This theme recognizes the emerging mechanical, electrical and software technologies that will make the next generation of robotic systems able to safely co-exist in close proximity to humans in the pursuit of mundane, dangerous, precise or expensive tasks. Co-robots will need to establish a symbiotic relationship with their human partners, each leveraging their relative strengths in the planning and performance of a task. This means, among other things, that for broad diffusion, access, and use (and hence, to achieve societal impacts), co-robots must be relatively cheap, easy to use, and available anywhere. As the US population ages and becomes more culturally and linguistically diverse, these co-robots may serve to increase the efficiency, productivity and safety of individuals in all activities and phases of life, and their ubiquitous deployment has the potential to measurably improve the state of national health, education and learning, personal and public safety, security, the character and composition of a heterogeneous workforce, and the economy, more generally.
I applaud Obama's effort in advancing robotics technology and creating more robotics jobs! Although the funding is still very small compared to, for example, the $20 billion per year the government is spending in air conditioning for troops in Iraq and Afghanistan, especially when robots are expensive (e.g., a Honda UAV Copter costs $300K and a humanoid robot costs $300K-millions). But it is certainly a good start. Let's hope whoever gets elected as the next president will keep such initiatives alive!
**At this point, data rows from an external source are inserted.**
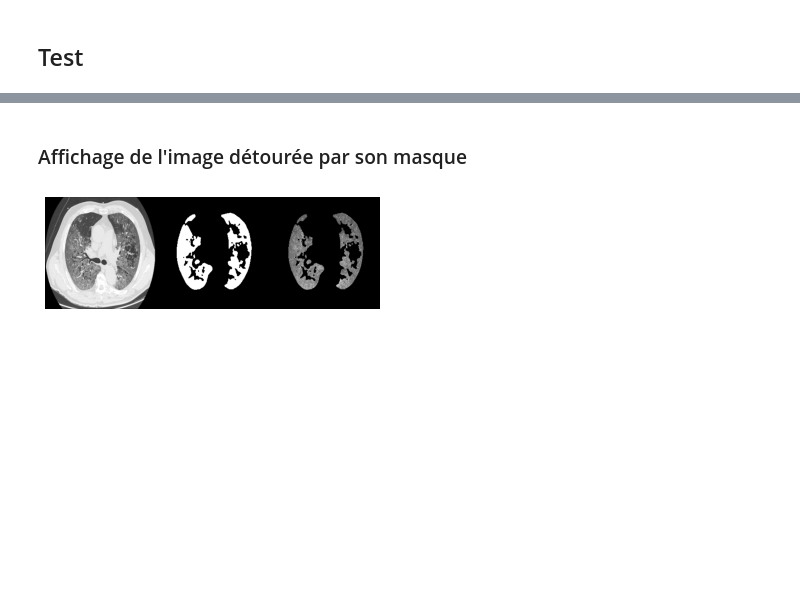
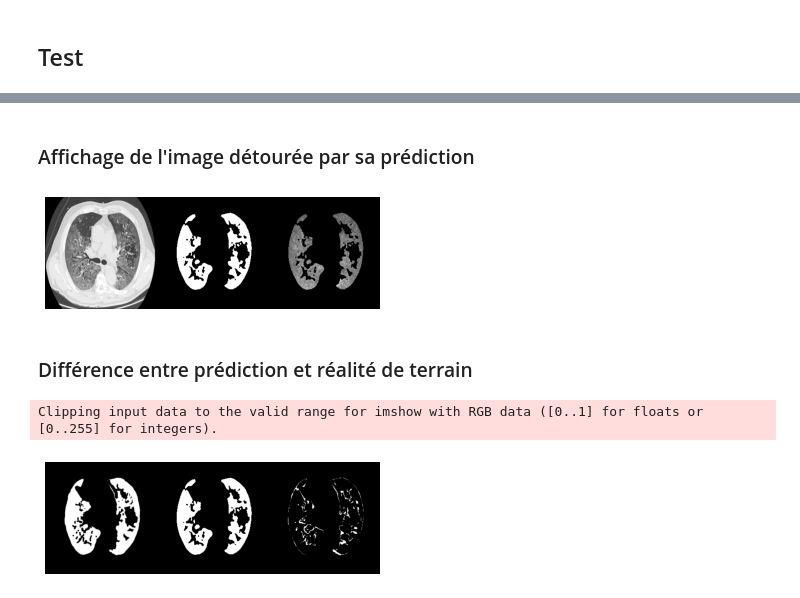
Before and after one commit to Rom1deTroyes/Segmentation_Lesions_Pulmonaires, a Jupyter notebook: Unet.ipynb, the cells around one changed output, grey strips where cells are left out. Saved outputs shown, nothing was run; the diff lists cells and outputs as text; code cells hidden in the pictures; blank space fills up the shorter version.

```diff
--- a/Unet.ipynb
+++ b/Unet.ipynb
@@ -382,2 +488,22 @@ plt.show()
 # %% [markdown]
 ## Test
+# %%
+Eval = []
+
+for i in os.listdir(dir_img):
+    Image_Test = cv2.resize(cv2.imread(dir_img+i), (width, height))/255
+    Image = cv2.resize(cv2.imread(dir_img+i), (width, height))[:,:,2]
+    VT=cv2.resize(cv2.imread(dir_mask+i), (width, height))[:,:,2]
+    VT=(VT==255).astype(int)
+
+    Image_Test = np.expand_dims(Image_Test, axis=0)
+    Seg = model.predict(Image_Test)
+    Seg = ((Seg[0,:,:,0])>=0.5).astype(int)
+
+    Eval.append(SEG_EVAL(Seg,VT))
+
+    VIS_Seg,VIS_GT=VIS_EVAL(Image, Seg, VT, option = 'region')
+    cv2.imwrite('CNN_Results/Seg_'+i, VIS_Seg)
+    cv2.imwrite('CNN_Results/GT_'+i, VIS_GT)
+
+np.savetxt("CNN_Results.csv", Eval, delimiter=",")
@@ -384,5 +535,5 @@ plt.show()
 # %% [markdown]
-### Affichage de l'image détourée par son masque
+### Affichage de l'image détourée par sa prédiction
 # %%
 from PIL import Image
 
@@ -410,6 +561,41 @@ plt.savefig('test-pred.png', dpi = 300, bbox_inches='tight')
 plt.show()
 # %% [output]
 [figure]
+# %% [markdown]
+### Différence entre prédiction et réalité de terrain
+# %%
+from PIL import Image
+
+#width = height = 256
+
+raw = Image.open('test.png')
+
+raw = np.array(raw.resize((width, height)))/255.
+raw = raw[:,:,0:3]
+
+#predict the mask
+mask_pred = model.predict(np.expand_dims(raw, 0))
+
+#mask post-processing
+msk = mask_pred.squeeze()
+msk = np.stack((msk,)*3, axis=-1)
+msk[msk >= 0.5] = 1
+msk[msk < 0.5] = 0
+
+#load Ground Truth
+gt = Image.open('test-mask.png')
+gt = np.array(gt.resize((width, height)))/255.
+gt = gt[:,:,0:3]
+
+#show the mask and the segmented image
+combined = np.concatenate([gt, msk, gt - msk], axis = 1)
+plt.axis('off')
+plt.imshow(combined)
+plt.savefig('test-pred.png', dpi = 300, bbox_inches='tight')
+plt.show()
+# %% [output]
+Clipping input data to the valid range for imshow with RGB data ([0..1] for floats or [0..255] for integers).
+[figure, added]
 # %%
 !git status
 # %% [output]
```
Also changed, not shown: parts of 17 cells of this notebook.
Obama's speech about robots and technology.

You can listen to Obama's entire speech (above) if you are bored. You can also check out the IEEE Spectrum article for more details. The speech mentioned about Obama's visit to a local company called RedZone Robotics, who makes robots to explore water and sewer pipes. Guess I'll have to check this company out and then post a blog about it next time. Enough for this one. Ciao!

Video of the Day:

A funny robot video from the Portal 2 game.